New tools based on AI can help diagnose schizophrenia

A language-based computational assay of conceptual disorganization in schizophrenia.


Schizophrenia is a debilitating neuropsychiatric disorder whose core clinical features are thought to reflect abnormalities in internal conceptual representations. Blood tests and brain scans play a tiny part in psychiatric diagnosis and are almost exclusively used to complement talking with patients and others close to them.

However, this lack of specificity makes it difficult to monitor treatment and get a deeper knowledge of the origins of mental disease.

A new study by the UCL Queen Square Institute for Neurology aims to understand how automated language analysis could help doctors and scientists diagnose and assess psychiatric conditions. Scientists have developed new tools based on AI language models to characterize subtle signatures in the speech of patients diagnosed with schizophrenia.

26 participants with schizophrenia and 26 control participants were given five minutes to complete two verbal fluency tests, which involved naming as many words as possible that fit into the ” animals ” category or began with the letter “p”.

The scientists employed an AI language model trained on vast amounts of online content to represent word meaning similarly to humans to analyze the responses provided by participants. They investigated whether the AI model could anticipate the phrases that subjects recalled on the spur of the moment and whether this predictability was altered in schizophrenia patients.

They discovered that patients with the most severe symptoms of schizophrenia had the most significant discrepancy between the answers supplied by controls and those predicted by the AI model.

According to the researchers, the difference may be related to how the brain develops connections between memories and concepts and stores this knowledge in so-called “cognitive maps.” In a second section of the same study, the scientists used brain scanning to analyze brain activity in brain regions involved in learning and retaining these “cognitive maps,” they found evidence to support their theory.
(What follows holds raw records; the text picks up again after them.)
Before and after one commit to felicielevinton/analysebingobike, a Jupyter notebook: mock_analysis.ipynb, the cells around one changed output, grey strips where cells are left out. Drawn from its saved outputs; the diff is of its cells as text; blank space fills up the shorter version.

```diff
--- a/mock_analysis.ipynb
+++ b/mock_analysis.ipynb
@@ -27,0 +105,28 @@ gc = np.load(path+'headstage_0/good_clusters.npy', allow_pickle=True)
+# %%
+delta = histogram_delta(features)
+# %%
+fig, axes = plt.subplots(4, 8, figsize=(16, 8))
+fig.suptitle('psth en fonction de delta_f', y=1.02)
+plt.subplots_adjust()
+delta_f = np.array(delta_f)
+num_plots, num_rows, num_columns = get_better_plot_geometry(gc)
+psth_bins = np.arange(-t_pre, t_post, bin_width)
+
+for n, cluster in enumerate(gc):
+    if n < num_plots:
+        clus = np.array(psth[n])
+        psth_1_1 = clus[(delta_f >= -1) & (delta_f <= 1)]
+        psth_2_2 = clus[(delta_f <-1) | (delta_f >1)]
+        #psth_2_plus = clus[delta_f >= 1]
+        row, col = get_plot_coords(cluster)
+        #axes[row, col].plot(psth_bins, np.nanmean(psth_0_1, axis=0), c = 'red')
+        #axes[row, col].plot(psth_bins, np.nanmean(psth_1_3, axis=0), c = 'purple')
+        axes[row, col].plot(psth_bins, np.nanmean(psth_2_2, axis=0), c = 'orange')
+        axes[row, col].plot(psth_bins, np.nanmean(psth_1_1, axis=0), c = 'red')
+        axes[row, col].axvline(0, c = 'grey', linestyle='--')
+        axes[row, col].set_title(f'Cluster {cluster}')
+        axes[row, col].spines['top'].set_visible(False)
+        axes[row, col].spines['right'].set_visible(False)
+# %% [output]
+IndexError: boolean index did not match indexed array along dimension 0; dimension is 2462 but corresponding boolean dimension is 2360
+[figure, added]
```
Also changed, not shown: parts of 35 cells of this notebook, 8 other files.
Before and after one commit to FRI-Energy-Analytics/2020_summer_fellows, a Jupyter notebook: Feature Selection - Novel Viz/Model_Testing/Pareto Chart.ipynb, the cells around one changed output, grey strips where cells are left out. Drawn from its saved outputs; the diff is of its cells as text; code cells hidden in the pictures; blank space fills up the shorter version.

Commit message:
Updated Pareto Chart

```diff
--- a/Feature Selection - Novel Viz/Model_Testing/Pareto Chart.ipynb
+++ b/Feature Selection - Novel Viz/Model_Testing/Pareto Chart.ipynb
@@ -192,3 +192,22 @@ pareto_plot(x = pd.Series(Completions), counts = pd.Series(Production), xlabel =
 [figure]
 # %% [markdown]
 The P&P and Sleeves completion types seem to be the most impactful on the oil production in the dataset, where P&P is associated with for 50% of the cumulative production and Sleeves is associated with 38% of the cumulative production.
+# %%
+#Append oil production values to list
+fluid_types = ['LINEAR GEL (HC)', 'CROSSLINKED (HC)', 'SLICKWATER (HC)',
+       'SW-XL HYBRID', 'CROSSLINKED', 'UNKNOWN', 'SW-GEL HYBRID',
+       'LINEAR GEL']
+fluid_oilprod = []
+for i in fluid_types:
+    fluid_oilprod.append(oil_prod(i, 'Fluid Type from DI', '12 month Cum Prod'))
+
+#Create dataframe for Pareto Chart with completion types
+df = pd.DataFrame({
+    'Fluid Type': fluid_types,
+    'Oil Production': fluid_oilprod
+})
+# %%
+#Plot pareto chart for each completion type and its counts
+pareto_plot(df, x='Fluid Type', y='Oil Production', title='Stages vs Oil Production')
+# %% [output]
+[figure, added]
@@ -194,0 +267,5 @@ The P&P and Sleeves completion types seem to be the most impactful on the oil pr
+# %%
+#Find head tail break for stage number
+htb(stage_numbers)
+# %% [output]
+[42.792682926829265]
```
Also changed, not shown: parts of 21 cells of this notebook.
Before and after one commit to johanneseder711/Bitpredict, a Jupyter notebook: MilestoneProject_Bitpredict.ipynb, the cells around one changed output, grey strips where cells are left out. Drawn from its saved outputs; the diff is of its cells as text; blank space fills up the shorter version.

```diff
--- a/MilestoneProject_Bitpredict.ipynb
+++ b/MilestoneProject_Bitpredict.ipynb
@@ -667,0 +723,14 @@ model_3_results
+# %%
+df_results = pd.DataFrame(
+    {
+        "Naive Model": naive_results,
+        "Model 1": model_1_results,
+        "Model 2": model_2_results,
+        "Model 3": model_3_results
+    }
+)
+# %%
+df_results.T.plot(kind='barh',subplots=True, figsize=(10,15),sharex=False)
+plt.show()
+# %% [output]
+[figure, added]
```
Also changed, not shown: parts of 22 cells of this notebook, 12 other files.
Lead author, Dr Matthew Nour (UCL Queen Square Institute of Neurology and University of Oxford) said“Until very recently, the automatic analysis of language has been out of reach of doctors and scientists. However, this situation is changing with the advent of artificial intelligence (AI) language models such as ChatGPT.”

“This work shows the potential of applying AI language models to psychiatry – a medical field intimately related to language and meaning.”

The team from UCL and Oxford now plan to use this technology in a larger sample of patients across more diverse speech settings to test whether it might prove useful in the clinic.

Journal Reference:

  1. Matthew M. Nour, Daniel C. McNamee, Yunzhe Liu et al. Trajectories through semantic spaces in schizophrenia and the relationship to ripple bursts. PNAS. DOI: 10.1073/pnas.2305290120